OFF THE BOAT
Interesting People Who Landed On Our Shores

Legendary prospector kin visits, vows to return

He didn’t know much about his famous relative, but he sure came to a place that does.
George Carmack’s great grandnephew stepped off the train at the White Pass Depot and into his history. It’s a history he’s just getting familiar with.
His famous great granduncle was one of the discoverers of gold on the Klondike in 1896 and created the furor that was the Klondike Gold Rush.
“He left to come to Alaska, discovered gold and that was the last we heard of him,” said Ed Carmack while visiting this September. “Stories were always told about it, but my cousin got some old photos and it was really interesting, and we decided to come up.”
Ed said his father, George III, resembles the original, but “Dad married an Italian girl,” and he spread his arms wide, “and so you get a big guy like me.”

Ed’s son was named George, and his daughter has kept the Carmack name after marriage.
He and his wife, Chris, flew to Anchorage and went up to Denali and then worked their was down to take the last leg of their tour on the Inside Passage.
They tried to figure a way to get to Carmacks in the Yukon, but renting a car was too expensive and there aren’t many tour buses that go that way. Maybe next time, they said.
“In Denali, the mountain was in clouds, but then it cleared – only the eighth time it did this year,” he said. “And we saw wolves howling, something the tour guide said he’s only seen two times.
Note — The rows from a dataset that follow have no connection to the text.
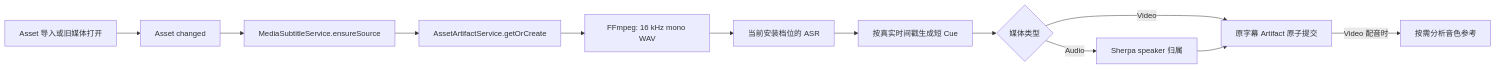
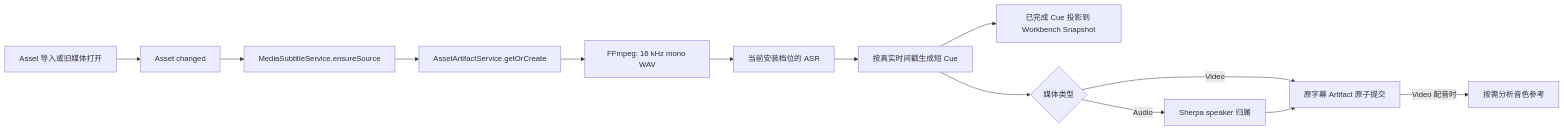
One commit to wu-tian807/learning-companion changed the first of 2 diagrams in docs/superpowers/specs/2026-08-16-video-subtitle-translation-design.md. Above: the diagram before and after it, drawn with Mermaid. The commit also changed other lines of this file and 20 other files, not shown here.

````diff
--- a/docs/superpowers/specs/2026-08-16-video-subtitle-translation-design.md
+++ b/docs/superpowers/specs/2026-08-16-video-subtitle-translation-design.md
@@ -178,14 +179,15 @@
 ```mermaid
 flowchart LR
     IMPORT["Asset 导入或旧媒体打开"] --> EVENT["Asset changed"]
     EVENT --> SERVICE["MediaSubtitleService.ensureSource"]
     SERVICE --> CACHE["AssetArtifactService.getOrCreate"]
     CACHE --> NORMALIZE["FFmpeg: 16 kHz mono WAV"]
     NORMALIZE --> ASR["当前安装档位的 ASR"]
     ASR --> SEGMENT["按真实时间戳生成短 Cue"]
+    SEGMENT --> PROGRESS["已完成 Cue 投影到 Workbench Snapshot"]
     SEGMENT --> KIND{"媒体类型"}
     KIND -->|Video| ARTIFACT["原字幕 Artifact 原子提交"]
     KIND -->|Audio| SPEAKER["Sherpa speaker 归属"]
     SPEAKER --> ARTIFACT
     ARTIFACT -->|Video 配音时| DUBBING_SPEAKER["按需分析音色参考"]
 ```
````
We were lucky.”
“That’s the Carmack luck,” said Karl Gurcke, historian for the National Park Service, who came out to meet the Carmacks and answer any of their questions. –DL

Familiar voice, face enchanted crowd at local saloon

Many characters wash up on our shores, but none as entertaining as Dallas McKennon. You’ve heard him on TV, seen him on the big screen. Probably never knew it. He’s just one of those versatile character actors who labors in obscurity.
He was the voice of the cartoon character Gumby, the tough dog and the Chihuahua in “The Lady and the Tramp,” the voice of Archie on the Saturday morning cartoon show; the voice of Goliath in this fall’s “Davey and Goliath,” he was the storekeeper on the “Daniel Boone Show,” the cook in the movie “The Birds,” and more.
“I was the cook who saw a guy lighting a cigar as a pool of gas washed to his feet,” he said while in town Sept. 18. “‘Don’t light that cigar,’ I screamed, and then there was the explosion.”
McKennon may be a Californian, but he has history here in Alaska. His mother helped drive a herd of cattle from Cordova to Fairbanks in 1914, one of two women on the drive. He worked on drilling the Whittier Tunnel, and the engineer on that project, Anton A. Anderson, was the one who got him hooked on Robert Service.
“He got me intrigued with Robert W. Service, that’s what I want to do while I’m here, so I can come up on the ferry and do ‘The Spell of the Yukon,’” he said.
So, there he was, taking the mic at the Red Onion to a crowd that seemed at first uninterested, drinking, talking, but eventually he drew them to him. Just by his stage presence, they knew they were in the company of “somebody.” The only people held truly rapt by his recitation of “Spell of the Yukon” from the get-go were the R.O. madams at a back table – familiar with the words and what they meant.
He sang some of the words, saying Service’s words were so beautiful they should be set to music.
While he hasn’t heard anything from the Alaska Marine Highway System about his idea, he’s hopeful.
At 83, with more energy than a roomful of 20-year-olds, we just may see him whirling off the ferry dock and into the summer scene next year. -DL